[[ MATERIAL FOR THIS TASK, beginning ]]

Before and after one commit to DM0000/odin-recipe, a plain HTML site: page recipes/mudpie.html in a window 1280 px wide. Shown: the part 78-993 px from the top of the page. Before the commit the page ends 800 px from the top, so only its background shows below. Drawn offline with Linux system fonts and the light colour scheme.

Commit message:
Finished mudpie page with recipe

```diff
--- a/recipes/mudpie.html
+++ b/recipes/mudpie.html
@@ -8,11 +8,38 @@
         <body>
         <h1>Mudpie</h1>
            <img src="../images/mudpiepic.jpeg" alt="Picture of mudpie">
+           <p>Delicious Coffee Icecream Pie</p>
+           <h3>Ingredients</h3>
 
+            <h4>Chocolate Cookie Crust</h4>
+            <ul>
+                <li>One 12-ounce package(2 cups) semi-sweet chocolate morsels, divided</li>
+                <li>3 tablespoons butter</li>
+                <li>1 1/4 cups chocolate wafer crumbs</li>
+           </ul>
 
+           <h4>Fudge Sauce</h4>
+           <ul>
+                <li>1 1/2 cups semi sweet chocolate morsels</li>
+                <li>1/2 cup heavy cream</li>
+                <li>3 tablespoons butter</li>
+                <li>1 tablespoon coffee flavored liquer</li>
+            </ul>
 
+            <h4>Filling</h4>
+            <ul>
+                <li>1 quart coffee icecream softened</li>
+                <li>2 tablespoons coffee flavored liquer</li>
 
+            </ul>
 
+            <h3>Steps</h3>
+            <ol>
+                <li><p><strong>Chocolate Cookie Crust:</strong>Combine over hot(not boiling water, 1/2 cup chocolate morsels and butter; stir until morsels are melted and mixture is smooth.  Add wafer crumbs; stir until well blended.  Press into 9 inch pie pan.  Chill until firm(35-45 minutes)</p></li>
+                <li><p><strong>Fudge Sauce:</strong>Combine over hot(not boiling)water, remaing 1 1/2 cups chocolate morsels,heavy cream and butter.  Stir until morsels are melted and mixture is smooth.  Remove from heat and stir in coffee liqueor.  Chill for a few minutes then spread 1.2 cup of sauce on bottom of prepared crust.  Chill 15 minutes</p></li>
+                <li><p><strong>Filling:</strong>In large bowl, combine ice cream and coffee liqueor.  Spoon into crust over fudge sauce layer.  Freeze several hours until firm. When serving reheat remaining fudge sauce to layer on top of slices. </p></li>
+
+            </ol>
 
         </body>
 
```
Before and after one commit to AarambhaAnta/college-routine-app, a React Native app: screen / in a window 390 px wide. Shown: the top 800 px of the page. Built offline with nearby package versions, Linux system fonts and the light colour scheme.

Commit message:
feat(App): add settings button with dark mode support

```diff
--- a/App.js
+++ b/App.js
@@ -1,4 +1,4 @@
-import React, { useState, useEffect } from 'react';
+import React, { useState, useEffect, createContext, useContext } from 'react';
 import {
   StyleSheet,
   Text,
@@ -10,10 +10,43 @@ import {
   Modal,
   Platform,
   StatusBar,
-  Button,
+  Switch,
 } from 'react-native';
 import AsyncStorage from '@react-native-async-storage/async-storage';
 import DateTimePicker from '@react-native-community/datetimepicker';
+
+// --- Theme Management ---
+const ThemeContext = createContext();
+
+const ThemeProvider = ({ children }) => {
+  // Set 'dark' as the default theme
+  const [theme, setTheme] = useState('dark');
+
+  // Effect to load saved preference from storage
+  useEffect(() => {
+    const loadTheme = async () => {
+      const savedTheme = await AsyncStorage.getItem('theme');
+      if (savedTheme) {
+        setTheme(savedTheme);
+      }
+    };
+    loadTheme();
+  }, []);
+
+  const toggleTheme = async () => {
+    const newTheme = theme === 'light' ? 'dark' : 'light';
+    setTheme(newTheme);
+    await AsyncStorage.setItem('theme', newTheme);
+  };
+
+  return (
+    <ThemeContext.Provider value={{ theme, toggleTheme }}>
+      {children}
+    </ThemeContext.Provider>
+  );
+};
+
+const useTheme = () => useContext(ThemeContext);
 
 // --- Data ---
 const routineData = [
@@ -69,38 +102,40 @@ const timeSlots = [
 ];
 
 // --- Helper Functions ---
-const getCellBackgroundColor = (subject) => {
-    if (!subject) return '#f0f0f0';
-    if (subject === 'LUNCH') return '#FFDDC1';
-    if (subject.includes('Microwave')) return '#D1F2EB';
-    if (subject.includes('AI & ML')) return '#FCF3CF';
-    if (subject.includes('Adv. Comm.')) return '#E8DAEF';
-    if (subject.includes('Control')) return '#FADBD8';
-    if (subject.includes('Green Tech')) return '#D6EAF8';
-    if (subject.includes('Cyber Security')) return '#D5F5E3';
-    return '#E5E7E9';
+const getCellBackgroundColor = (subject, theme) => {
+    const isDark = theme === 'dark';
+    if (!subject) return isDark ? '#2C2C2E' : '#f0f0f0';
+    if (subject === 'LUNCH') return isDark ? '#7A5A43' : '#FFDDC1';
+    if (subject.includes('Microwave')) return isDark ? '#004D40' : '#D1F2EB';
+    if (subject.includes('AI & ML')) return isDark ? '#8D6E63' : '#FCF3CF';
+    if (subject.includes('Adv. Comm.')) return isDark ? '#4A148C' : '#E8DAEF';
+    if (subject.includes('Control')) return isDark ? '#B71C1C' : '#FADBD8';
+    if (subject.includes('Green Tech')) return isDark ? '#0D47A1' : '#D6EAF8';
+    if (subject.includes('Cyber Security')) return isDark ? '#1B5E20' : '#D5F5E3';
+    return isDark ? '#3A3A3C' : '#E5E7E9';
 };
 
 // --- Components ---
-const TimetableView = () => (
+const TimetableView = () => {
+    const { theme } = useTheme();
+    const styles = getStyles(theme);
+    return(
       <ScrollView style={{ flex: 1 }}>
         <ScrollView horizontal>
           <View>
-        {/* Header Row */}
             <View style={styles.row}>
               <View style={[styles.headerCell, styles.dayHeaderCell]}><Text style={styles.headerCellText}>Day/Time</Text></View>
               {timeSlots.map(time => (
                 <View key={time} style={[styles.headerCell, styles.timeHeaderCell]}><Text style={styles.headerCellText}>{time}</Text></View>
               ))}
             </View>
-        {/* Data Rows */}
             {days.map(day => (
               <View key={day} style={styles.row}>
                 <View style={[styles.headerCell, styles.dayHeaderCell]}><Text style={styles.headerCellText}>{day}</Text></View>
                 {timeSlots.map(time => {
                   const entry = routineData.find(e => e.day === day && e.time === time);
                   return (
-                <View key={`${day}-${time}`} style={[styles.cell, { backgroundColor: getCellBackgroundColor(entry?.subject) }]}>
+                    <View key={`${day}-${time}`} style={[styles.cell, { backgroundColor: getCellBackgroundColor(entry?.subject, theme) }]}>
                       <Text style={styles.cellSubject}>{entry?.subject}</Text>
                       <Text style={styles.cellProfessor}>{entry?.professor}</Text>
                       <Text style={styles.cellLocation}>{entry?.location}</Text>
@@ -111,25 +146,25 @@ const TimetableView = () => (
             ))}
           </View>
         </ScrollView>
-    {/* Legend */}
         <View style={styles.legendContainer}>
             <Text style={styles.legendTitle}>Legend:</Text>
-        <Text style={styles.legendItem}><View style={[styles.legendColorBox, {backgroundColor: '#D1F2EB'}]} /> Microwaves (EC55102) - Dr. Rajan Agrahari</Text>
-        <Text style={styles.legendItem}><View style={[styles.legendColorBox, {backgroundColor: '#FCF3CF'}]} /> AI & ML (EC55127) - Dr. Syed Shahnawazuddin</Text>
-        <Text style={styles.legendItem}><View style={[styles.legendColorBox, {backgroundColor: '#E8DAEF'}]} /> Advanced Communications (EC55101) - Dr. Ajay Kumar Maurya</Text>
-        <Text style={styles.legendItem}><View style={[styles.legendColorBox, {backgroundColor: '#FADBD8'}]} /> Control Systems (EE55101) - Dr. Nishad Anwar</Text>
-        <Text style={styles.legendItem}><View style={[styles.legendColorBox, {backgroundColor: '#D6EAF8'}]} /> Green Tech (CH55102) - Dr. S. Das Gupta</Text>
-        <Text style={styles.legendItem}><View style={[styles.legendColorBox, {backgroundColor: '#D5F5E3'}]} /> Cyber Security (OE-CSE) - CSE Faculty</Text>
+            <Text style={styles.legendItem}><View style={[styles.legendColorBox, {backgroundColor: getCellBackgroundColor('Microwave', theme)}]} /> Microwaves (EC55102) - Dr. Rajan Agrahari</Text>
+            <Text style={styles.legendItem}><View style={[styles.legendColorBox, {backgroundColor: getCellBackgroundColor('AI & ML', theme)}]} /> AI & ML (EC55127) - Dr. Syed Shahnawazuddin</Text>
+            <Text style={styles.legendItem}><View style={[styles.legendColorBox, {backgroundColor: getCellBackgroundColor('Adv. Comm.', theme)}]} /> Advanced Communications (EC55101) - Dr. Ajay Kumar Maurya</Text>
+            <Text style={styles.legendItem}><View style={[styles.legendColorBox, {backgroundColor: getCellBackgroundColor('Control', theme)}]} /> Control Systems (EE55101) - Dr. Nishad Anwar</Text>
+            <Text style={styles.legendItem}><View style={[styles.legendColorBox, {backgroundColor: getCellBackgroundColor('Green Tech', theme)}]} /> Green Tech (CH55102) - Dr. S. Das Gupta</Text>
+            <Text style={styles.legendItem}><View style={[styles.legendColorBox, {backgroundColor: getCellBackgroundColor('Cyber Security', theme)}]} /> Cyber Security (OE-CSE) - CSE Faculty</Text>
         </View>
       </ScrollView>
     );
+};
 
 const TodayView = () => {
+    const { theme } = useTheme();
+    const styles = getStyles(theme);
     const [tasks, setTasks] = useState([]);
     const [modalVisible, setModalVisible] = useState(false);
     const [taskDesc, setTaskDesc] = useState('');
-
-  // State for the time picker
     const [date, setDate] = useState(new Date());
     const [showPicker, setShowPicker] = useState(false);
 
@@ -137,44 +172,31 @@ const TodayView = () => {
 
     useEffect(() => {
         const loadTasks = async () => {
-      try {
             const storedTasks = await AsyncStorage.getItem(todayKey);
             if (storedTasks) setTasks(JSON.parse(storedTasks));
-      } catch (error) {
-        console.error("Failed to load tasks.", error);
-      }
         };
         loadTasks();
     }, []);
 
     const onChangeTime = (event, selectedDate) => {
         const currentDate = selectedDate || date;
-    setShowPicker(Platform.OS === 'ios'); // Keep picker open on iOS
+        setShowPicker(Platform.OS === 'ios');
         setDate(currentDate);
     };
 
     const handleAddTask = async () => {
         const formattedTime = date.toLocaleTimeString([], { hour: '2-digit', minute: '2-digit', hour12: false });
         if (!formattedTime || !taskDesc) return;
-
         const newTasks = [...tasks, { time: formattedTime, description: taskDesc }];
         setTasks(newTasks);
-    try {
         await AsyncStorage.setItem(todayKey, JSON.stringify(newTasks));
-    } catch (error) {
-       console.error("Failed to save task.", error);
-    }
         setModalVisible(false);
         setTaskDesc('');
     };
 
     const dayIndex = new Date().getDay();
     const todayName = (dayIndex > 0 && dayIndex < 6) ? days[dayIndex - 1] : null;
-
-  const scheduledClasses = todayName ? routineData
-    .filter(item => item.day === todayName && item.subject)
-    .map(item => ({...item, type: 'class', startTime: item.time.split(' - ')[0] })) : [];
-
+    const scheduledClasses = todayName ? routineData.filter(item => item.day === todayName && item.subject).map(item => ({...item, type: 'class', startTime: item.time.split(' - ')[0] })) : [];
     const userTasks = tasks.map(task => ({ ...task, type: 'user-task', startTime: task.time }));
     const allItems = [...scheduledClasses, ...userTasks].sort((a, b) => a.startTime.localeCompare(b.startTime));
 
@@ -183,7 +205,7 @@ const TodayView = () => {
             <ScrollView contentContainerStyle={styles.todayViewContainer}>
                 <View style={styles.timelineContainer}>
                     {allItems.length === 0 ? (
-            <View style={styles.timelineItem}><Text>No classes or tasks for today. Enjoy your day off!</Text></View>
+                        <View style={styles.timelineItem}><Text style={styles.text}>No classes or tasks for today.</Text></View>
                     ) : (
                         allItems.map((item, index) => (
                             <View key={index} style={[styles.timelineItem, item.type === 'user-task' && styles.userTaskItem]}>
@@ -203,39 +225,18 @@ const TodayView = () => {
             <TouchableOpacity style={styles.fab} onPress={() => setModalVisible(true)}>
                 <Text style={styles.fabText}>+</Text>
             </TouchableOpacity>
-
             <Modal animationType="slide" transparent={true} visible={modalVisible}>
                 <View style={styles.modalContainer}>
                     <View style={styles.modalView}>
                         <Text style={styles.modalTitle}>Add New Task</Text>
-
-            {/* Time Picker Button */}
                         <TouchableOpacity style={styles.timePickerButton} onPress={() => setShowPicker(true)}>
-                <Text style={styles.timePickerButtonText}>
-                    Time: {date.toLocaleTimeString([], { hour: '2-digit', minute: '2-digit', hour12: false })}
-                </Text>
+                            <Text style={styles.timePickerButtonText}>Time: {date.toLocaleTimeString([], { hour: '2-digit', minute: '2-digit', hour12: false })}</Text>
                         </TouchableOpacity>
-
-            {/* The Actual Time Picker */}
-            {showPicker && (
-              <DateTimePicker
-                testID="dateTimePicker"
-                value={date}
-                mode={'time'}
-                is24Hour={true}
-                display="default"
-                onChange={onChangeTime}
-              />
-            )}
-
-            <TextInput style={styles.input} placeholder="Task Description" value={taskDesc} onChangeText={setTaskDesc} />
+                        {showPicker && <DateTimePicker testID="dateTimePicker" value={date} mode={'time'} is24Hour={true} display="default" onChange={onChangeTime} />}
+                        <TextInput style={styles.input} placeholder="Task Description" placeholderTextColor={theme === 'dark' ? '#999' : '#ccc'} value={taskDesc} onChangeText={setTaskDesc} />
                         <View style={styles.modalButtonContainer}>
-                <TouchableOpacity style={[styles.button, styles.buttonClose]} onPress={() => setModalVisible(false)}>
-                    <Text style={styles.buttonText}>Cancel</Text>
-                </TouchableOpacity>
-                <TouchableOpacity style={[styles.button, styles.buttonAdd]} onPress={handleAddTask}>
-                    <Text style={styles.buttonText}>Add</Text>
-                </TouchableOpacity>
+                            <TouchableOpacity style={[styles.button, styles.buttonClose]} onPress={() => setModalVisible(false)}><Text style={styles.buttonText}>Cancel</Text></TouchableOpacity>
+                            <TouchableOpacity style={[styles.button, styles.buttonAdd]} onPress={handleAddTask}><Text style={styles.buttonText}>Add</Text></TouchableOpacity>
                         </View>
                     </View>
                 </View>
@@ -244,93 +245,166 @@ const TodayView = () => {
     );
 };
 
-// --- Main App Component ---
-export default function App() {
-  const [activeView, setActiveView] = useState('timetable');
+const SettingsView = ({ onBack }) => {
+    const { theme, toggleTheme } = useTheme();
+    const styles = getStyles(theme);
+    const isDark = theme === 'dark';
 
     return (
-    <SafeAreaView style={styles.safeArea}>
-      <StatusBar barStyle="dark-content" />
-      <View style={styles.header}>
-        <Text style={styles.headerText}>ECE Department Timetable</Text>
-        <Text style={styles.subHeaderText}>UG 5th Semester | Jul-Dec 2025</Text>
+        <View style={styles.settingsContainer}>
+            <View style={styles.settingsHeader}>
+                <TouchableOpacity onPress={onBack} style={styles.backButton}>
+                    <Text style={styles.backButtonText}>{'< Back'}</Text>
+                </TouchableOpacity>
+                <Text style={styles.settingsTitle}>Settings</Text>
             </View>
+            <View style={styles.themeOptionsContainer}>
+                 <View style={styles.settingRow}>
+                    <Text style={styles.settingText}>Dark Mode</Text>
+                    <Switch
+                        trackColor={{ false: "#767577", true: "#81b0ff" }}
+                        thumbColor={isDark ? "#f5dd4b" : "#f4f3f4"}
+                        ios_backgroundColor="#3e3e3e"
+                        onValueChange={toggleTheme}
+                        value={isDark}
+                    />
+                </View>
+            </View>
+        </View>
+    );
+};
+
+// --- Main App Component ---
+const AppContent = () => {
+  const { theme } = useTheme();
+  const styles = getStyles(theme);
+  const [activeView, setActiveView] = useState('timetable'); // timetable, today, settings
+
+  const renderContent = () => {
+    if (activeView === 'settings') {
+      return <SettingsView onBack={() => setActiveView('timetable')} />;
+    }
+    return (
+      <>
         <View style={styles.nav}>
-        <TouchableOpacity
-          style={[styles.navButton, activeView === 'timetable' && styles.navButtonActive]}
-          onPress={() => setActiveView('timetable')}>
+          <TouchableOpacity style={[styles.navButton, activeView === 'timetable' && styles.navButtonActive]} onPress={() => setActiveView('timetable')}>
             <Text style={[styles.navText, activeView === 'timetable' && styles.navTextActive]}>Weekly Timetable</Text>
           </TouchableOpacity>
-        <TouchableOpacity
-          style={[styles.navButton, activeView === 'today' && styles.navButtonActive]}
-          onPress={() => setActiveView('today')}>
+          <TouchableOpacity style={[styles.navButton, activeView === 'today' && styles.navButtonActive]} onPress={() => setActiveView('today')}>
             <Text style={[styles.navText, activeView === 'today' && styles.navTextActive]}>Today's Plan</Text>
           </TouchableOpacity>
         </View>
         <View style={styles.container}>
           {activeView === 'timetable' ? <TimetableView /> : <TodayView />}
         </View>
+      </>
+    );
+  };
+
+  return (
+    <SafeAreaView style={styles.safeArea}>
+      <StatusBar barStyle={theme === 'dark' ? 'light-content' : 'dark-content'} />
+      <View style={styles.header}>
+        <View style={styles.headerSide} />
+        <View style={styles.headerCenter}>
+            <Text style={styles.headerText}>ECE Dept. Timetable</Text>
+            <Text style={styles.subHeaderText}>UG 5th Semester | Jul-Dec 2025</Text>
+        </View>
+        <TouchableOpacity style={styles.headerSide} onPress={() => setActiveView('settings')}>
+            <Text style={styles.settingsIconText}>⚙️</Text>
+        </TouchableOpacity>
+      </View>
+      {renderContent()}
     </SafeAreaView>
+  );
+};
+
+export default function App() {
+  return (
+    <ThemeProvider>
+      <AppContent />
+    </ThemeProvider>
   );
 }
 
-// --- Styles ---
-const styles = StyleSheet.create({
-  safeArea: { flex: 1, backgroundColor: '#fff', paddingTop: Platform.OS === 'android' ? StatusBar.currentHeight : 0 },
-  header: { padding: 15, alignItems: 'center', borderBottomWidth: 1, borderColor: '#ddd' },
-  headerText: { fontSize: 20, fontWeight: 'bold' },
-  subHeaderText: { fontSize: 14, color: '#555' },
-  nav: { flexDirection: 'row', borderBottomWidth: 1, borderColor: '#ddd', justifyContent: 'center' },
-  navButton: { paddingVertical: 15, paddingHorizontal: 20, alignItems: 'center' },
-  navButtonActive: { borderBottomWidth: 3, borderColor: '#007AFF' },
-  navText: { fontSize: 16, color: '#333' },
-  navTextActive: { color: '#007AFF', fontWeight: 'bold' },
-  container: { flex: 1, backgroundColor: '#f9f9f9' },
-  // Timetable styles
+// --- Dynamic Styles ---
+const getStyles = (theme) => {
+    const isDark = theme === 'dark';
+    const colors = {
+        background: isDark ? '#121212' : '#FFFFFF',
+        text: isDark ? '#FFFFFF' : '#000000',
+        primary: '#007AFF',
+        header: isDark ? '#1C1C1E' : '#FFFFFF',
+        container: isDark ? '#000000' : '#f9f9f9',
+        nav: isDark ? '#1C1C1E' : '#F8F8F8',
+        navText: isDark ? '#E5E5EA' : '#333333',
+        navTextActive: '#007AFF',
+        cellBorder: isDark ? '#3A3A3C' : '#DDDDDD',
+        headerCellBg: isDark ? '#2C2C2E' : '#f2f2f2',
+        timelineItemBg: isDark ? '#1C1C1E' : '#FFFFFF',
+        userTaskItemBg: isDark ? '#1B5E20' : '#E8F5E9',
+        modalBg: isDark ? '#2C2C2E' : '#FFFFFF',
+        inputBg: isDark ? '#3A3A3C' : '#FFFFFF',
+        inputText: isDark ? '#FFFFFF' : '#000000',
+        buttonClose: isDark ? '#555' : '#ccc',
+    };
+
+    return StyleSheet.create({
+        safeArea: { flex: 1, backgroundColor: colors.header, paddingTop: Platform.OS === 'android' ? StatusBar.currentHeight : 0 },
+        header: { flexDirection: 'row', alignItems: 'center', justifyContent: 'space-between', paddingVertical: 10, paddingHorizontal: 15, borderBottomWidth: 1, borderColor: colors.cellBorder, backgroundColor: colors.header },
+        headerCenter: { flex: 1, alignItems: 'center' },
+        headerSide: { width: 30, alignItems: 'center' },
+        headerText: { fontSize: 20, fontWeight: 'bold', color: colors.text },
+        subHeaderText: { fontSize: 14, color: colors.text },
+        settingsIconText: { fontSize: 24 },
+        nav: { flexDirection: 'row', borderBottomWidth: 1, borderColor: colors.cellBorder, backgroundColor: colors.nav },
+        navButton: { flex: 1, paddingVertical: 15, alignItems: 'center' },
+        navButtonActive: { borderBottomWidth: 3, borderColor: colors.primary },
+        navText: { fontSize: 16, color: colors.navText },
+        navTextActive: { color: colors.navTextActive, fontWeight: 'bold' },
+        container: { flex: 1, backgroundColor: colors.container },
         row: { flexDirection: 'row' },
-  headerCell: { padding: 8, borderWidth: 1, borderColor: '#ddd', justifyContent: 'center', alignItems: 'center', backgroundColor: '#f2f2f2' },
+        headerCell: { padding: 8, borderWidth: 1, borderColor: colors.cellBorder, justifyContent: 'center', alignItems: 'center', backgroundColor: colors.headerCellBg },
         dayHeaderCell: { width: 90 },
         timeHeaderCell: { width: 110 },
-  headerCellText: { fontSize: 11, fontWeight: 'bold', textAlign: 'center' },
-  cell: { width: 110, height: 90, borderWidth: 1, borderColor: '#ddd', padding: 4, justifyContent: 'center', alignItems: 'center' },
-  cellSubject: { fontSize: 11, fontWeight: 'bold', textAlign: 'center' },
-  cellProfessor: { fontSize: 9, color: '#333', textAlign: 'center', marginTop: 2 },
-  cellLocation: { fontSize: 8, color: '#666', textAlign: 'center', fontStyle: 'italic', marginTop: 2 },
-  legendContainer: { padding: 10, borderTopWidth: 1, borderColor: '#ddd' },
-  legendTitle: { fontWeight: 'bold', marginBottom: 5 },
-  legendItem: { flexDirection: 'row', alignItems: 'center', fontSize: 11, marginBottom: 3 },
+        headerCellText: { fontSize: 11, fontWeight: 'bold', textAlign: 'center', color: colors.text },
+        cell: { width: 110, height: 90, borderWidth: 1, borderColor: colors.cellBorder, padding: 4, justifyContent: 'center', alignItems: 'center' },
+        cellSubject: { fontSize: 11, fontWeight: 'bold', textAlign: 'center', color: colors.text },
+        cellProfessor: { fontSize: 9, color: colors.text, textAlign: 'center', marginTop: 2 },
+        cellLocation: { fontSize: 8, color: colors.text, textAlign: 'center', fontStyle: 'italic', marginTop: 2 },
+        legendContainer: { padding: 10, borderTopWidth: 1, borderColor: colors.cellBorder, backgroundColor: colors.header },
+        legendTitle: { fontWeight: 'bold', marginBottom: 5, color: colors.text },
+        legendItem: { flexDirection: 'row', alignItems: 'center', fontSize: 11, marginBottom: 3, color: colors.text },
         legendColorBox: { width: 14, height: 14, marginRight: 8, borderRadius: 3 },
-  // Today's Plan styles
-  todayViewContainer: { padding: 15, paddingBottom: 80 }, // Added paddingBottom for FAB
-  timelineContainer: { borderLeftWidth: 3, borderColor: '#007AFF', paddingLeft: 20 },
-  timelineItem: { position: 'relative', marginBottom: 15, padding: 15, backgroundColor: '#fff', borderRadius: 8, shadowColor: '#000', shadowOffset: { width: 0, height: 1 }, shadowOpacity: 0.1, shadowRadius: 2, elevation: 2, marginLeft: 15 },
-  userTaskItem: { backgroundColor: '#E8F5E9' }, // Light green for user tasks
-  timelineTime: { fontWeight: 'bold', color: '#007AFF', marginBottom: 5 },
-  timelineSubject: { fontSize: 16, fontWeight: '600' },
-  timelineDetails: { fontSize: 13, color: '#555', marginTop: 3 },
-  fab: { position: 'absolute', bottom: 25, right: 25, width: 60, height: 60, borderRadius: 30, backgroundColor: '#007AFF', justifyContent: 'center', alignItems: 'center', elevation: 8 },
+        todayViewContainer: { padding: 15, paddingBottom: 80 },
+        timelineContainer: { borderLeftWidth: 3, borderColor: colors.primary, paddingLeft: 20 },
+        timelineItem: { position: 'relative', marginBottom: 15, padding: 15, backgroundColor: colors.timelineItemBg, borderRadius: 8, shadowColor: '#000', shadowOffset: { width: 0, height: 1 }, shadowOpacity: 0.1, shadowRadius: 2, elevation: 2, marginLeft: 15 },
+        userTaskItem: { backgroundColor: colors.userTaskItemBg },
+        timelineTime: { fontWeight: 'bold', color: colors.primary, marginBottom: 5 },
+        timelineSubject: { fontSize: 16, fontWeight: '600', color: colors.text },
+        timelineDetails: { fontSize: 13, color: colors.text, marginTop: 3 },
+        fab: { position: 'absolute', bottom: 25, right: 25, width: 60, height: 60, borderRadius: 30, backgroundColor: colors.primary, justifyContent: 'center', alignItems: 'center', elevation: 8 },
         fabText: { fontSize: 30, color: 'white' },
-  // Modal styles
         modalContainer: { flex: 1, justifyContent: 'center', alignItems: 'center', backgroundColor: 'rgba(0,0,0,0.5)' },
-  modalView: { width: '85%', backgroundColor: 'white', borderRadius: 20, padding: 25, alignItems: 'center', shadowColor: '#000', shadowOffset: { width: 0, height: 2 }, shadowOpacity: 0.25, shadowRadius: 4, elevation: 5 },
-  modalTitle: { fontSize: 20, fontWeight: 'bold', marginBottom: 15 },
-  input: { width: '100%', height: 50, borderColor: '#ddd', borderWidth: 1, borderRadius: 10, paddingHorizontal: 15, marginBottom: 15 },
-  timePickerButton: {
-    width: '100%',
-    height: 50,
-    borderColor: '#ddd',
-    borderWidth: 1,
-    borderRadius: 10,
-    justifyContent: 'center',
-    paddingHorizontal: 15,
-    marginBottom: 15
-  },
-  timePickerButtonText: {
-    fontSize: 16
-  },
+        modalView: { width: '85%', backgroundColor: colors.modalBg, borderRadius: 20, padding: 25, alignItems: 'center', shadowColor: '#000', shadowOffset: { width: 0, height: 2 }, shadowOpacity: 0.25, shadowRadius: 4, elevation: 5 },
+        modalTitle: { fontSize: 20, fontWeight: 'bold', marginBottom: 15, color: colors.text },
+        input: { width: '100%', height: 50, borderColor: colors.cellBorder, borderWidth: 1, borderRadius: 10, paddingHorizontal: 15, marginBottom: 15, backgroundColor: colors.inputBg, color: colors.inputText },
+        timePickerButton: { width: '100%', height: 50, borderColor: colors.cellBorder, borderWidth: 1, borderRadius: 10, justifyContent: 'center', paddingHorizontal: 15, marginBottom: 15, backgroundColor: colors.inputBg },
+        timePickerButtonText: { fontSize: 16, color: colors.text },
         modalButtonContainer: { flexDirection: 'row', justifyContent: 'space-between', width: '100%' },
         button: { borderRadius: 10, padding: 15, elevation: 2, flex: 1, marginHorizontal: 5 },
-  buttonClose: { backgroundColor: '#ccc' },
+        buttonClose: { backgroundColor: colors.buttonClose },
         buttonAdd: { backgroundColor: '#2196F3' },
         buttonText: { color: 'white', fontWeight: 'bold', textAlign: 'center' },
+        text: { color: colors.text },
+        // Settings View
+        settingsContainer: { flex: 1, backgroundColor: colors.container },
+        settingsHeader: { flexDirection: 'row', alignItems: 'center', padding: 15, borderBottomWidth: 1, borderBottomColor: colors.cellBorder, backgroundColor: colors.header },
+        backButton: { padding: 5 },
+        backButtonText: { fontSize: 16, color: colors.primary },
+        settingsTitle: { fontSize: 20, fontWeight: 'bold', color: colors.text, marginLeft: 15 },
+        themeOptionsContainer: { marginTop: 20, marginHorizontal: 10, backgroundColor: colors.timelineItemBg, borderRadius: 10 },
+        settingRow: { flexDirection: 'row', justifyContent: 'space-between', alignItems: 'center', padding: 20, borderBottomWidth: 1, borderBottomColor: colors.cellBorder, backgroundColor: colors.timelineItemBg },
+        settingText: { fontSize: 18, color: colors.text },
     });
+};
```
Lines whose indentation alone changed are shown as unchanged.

[[ MATERIAL FOR THIS TASK, end ]]

Show all lines in the entries above where the word "paddingVertical" appears.

ANSWER TO THIS PROBLEM:
-  navButton: { paddingVertical: 15, paddingHorizontal: 20, alignItems: 'center' },
+        header: { flexDirection: 'row', alignItems: 'center', justifyContent: 'space-between', paddingVertical: 10, paddingHorizontal: 15, borderBottomWidth: 1, borderColor: colors.cellBorder, backgroundColor: colors.header },
+        navButton: { flex: 1, paddingVertical: 15, alignItems: 'center' },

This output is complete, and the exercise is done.